Moody’s Stays Negative on Global P&C Insurance Sector – Moody’s has declared that its outlook for the global property and casualty (P&C) insurance market remains negative, citing “continued weak underwriting results in personal lines, particularly in the US and Europe.”
The rating agency observed in a report on the subject that primary insurers maintain a bigger proportion of their disaster risk (given a harsh reinsurance market), which is another significant reason of its decision.
“Primary insurers are retaining a growing share of their catastrophe risk, particularly with regard to secondary perils, as reinsurers raise attachment points and rates,” Moody’s said in a statement.
It is no secret that this year’s “secondary perils” are having a significant impact on the sector. According to JP Morgan analysts, such events have “dominated” 2023 thus far.
Returning to Moody’s, the rating agency expects global economic growth to stall as high interest rates “percolate through credit channels to the real economy.”
“Inflation has fallen from highs in the US and Europe, but its impact on P&C insurance claims continues, given big increases in the costs of motor vehicle parts, building materials and labour in recent years,” the company said in a statement.
It was also discovered that the V-shaped COVID recession and recovery resulted in a significant increase in accident frequencies and severity for motor insurance.

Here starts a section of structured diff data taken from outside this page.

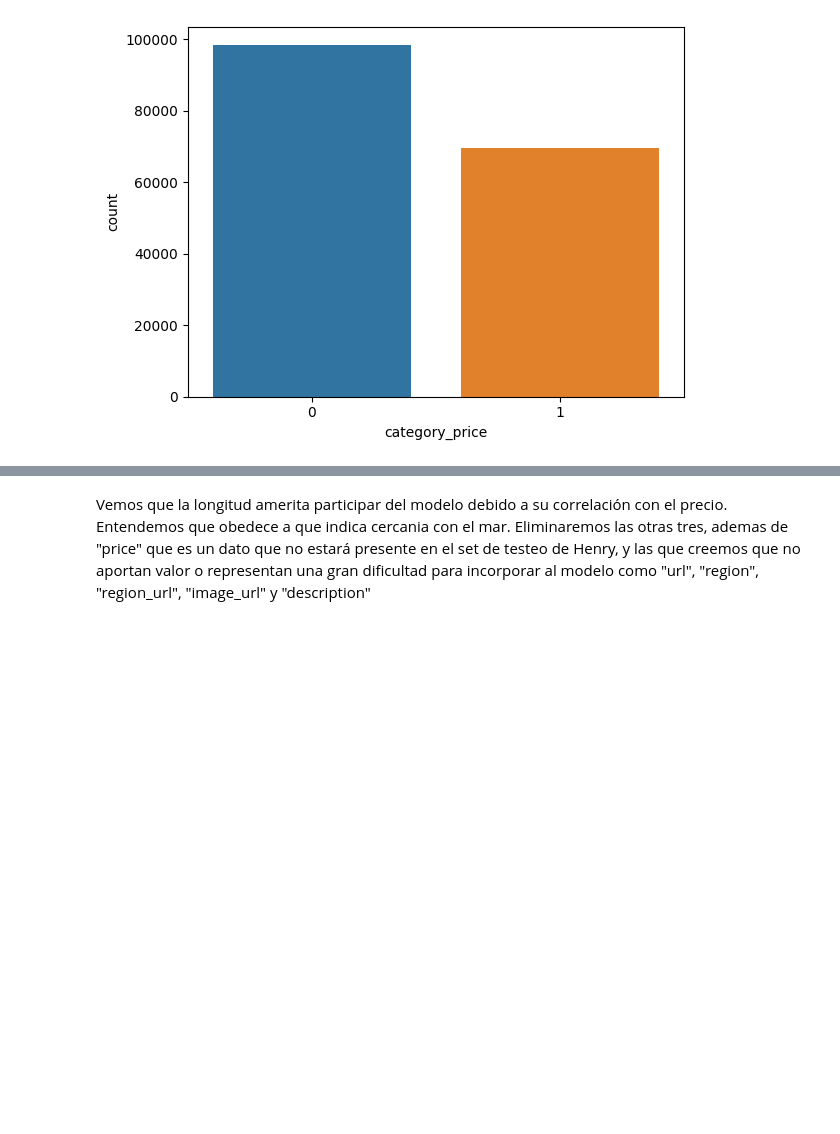
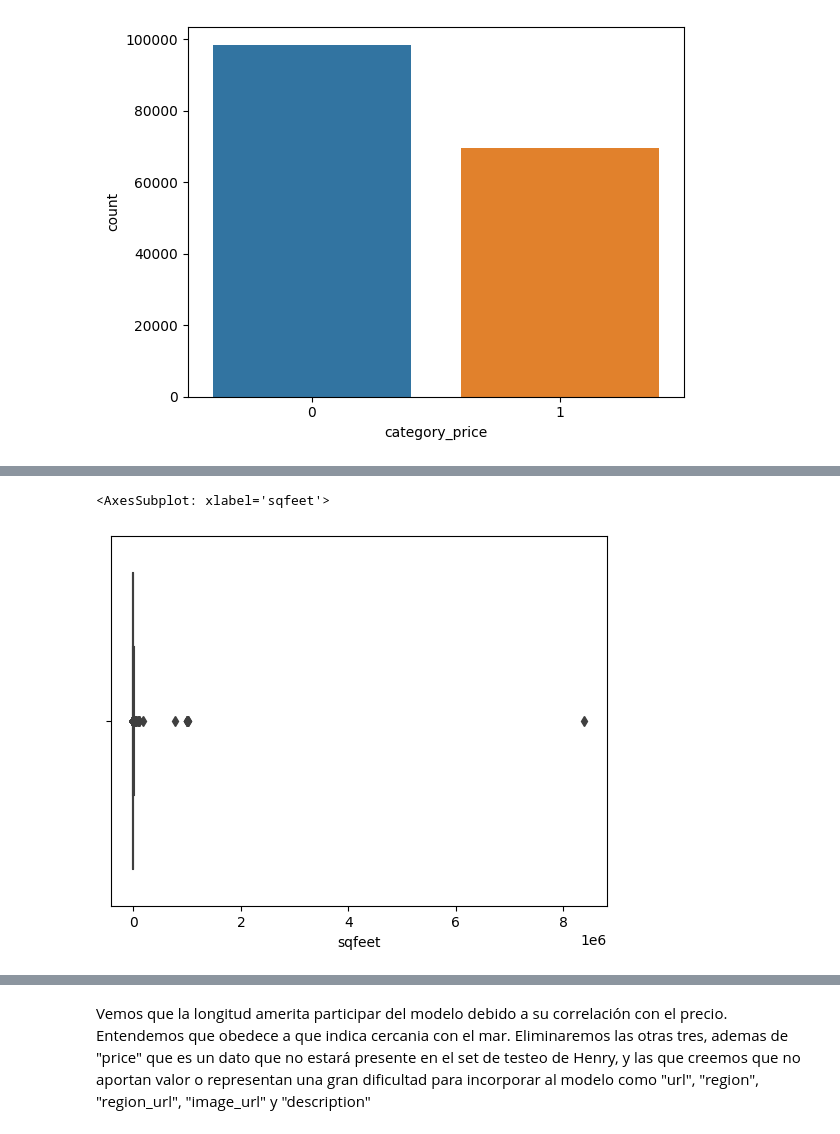
Before and after one commit to adelgerbo/Proyecto-Individual-Henry-II, a Jupyter notebook: machinelearning.ipynb, the cells around one changed output, grey strips where cells are left out. Cells and saved outputs as stored; diff of their text form; code cells hidden in the pictures; blank space fills up the shorter version.

```diff
--- a/machinelearning.ipynb
+++ b/machinelearning.ipynb
@@ -192,0 +263,6 @@ Vamos a analizar ahora cada columna en particular, pero antes eliminaremos aquel
+# %%
+# Graficamos
+sns.boxplot(x="sqfeet", data=inmuebles)
+# %% [output]
+<AxesSubplot: xlabel='sqfeet'>
+[figure, added]
```
Also changed, not shown: parts of 54 cells of this notebook.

“Some top motor carriers have returned to target combined ratios through rate increases and better risk selection; some will take another year or two to reach their targets,” the agency said in a press release.
Meanwhile, commercial insurers are claimed to be profiting from cumulative rate rises dating back to 2017-18, despite the fact that “heightened price competition could dampen their underwriting results in the year ahead.”
Moody’s concluded the research by stating, “A majority of P&C investments are in high-grade bonds and cash, with smaller proportions in equities, alternative investments, and real estate.”
“With market interest rates rising, insurers in the United States and Europe are generating higher investment income.” Portfolio yields will grow even further in 2024 as fresh money yields exceed maturing bond yields.”